=== Data provided ===
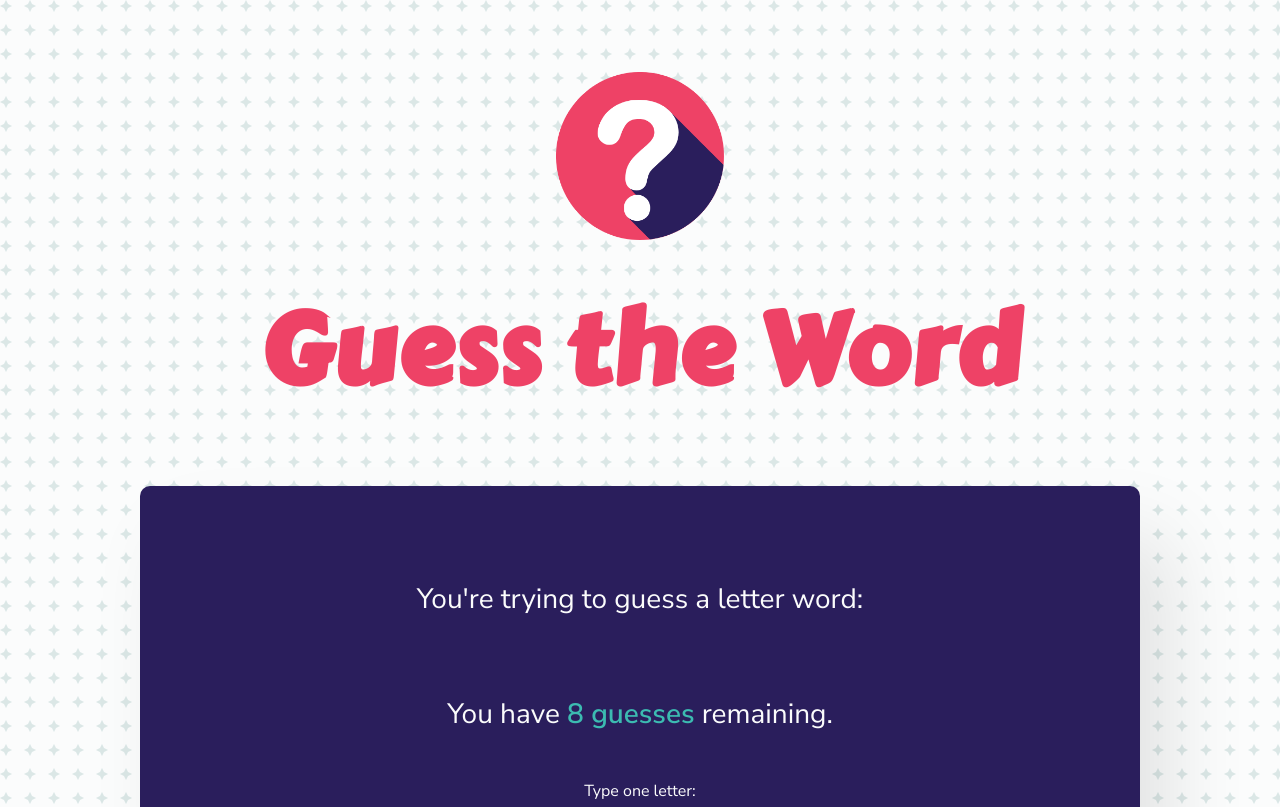
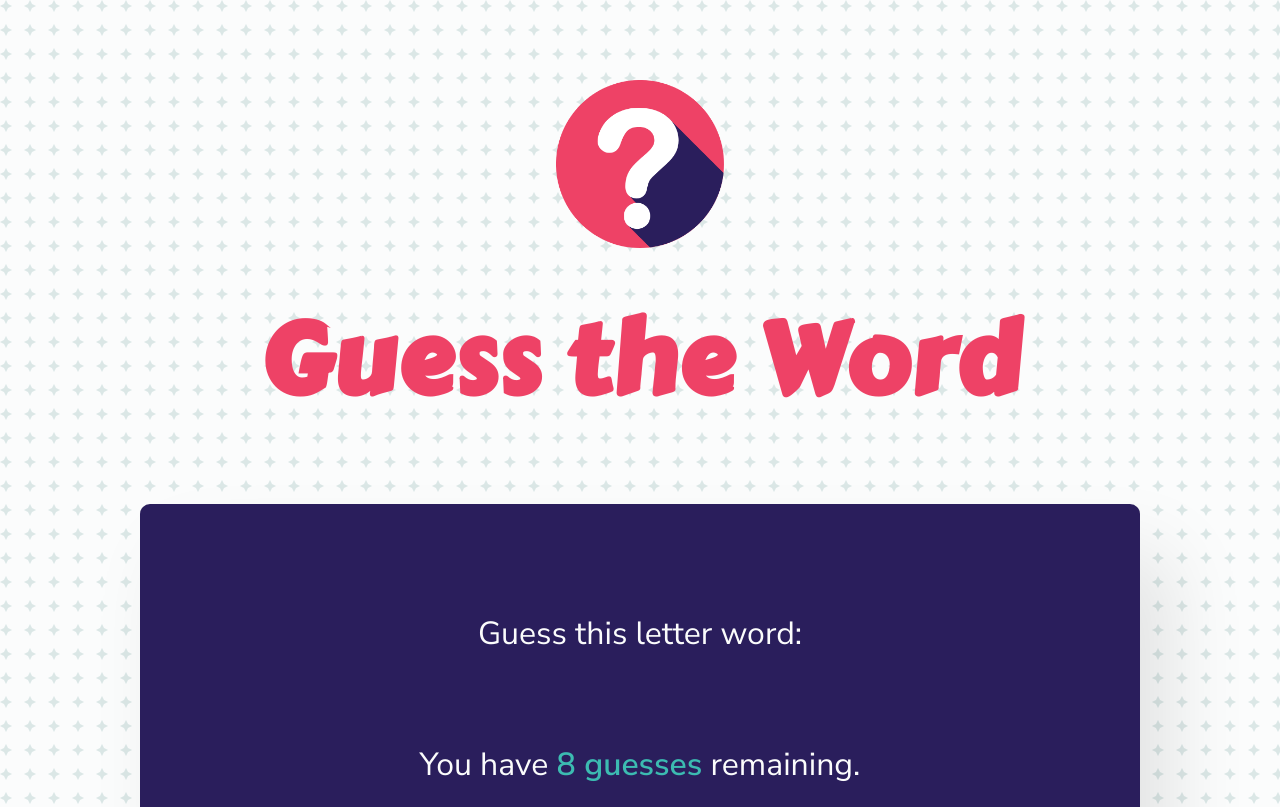
Before and after one commit to MattPahuta/GuessTheWord_2022, a plain HTML site: page index.html in a window 1280 px wide. Shown: the top 807 px of the page. Drawn offline with Linux system fonts and the light colour scheme; no server answers.

Commit message:
Adjust font sizes and message content

```diff
--- a/css/styles.css
+++ b/css/styles.css
@@ -8,7 +8,7 @@
   --fs-700: 2.5rem;
   --fs-600: 1.625rem;
   --fs-500: 1.5rem;
-  --fs-400: 1rem;
+  --fs-400: 1.125rem;
   --fs-350: 0.875rem;
   /* font weights */
   --fw-700: 700;
@@ -28,9 +28,9 @@
 @media (min-width: 40em) {
   :root {
     --fs-700: 4rem;
-    --fs-600: 2rem;
-    --fs-500: 1.875rem;
-    --fs-400: 1.25rem;
+    --fs-600: 2.75rem;
+    --fs-500: 2rem;
+    --fs-400: 1.5rem;
     --fs-350: 1rem;
   }
 }
@@ -39,7 +39,9 @@
   :root {
     --fs-700: 6.25rem;
     --fs-600: 2.5rem;
-    --fs-400: 1.75rem;
+    --fs-500: 2.25rem;
+    --fs-400: 2rem;
+    --fs-350: 1.25rem;
   }
 }
 
--- a/index.html
+++ b/index.html
@@ -21,7 +21,7 @@
       <section id="game-board" class="game-board">
         <div class="game-container">
           <p id="message" class="message"></p>
-          <p id="about-word" class="about-word">You're trying to guess a <span id="word-length"></span> letter word:</p>
+          <p id="about-word" class="about-word">Guess this <span id="word-length"></span> letter word:</p>
           <div class="in-progress-word-container">
             <p id="word-in-progress" class="word-in-progress"></p>
           </div>
--- a/js/app.js
+++ b/js/app.js
@@ -59,7 +59,7 @@ function validatePlayerInput(input) {
 function makeGuess(letter) {
   letter = letter.toUpperCase();
   if (guessedLetters.includes(letter)) {
-    message.textContent = `"${letter}" has already been guessed. Try again!`;
+    message.textContent = `"${letter}" was already guessed!`;
   } else {
     guessedLetters.push(letter);
     showGuessedLetters();
```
===
• [Directions for this task] Every entry above needs to be printed again exactly, with its pictures left out.

• [Reply]
Before and after one commit to MattPahuta/GuessTheWord_2022, a plain HTML site: page index.html in a window 1280 px wide. Shown: the top 807 px of the page. Drawn offline with Linux system fonts and the light colour scheme; no server answers.

Commit message:
Adjust font sizes and message content

```diff
--- a/css/styles.css
+++ b/css/styles.css
@@ -8,7 +8,7 @@
   --fs-700: 2.5rem;
   --fs-600: 1.625rem;
   --fs-500: 1.5rem;
-  --fs-400: 1rem;
+  --fs-400: 1.125rem;
   --fs-350: 0.875rem;
   /* font weights */
   --fw-700: 700;
@@ -28,9 +28,9 @@
 @media (min-width: 40em) {
   :root {
     --fs-700: 4rem;
-    --fs-600: 2rem;
-    --fs-500: 1.875rem;
-    --fs-400: 1.25rem;
+    --fs-600: 2.75rem;
+    --fs-500: 2rem;
+    --fs-400: 1.5rem;
     --fs-350: 1rem;
   }
 }
@@ -39,7 +39,9 @@
   :root {
     --fs-700: 6.25rem;
     --fs-600: 2.5rem;
-    --fs-400: 1.75rem;
+    --fs-500: 2.25rem;
+    --fs-400: 2rem;
+    --fs-350: 1.25rem;
   }
 }
 
--- a/index.html
+++ b/index.html
@@ -21,7 +21,7 @@
       <section id="game-board" class="game-board">
         <div class="game-container">
           <p id="message" class="message"></p>
-          <p id="about-word" class="about-word">You're trying to guess a <span id="word-length"></span> letter word:</p>
+          <p id="about-word" class="about-word">Guess this <span id="word-length"></span> letter word:</p>
           <div class="in-progress-word-container">
             <p id="word-in-progress" class="word-in-progress"></p>
           </div>
--- a/js/app.js
+++ b/js/app.js
@@ -59,7 +59,7 @@ function validatePlayerInput(input) {
 function makeGuess(letter) {
   letter = letter.toUpperCase();
   if (guessedLetters.includes(letter)) {
-    message.textContent = `"${letter}" has already been guessed. Try again!`;
+    message.textContent = `"${letter}" was already guessed!`;
   } else {
     guessedLetters.push(letter);
     showGuessedLetters();
```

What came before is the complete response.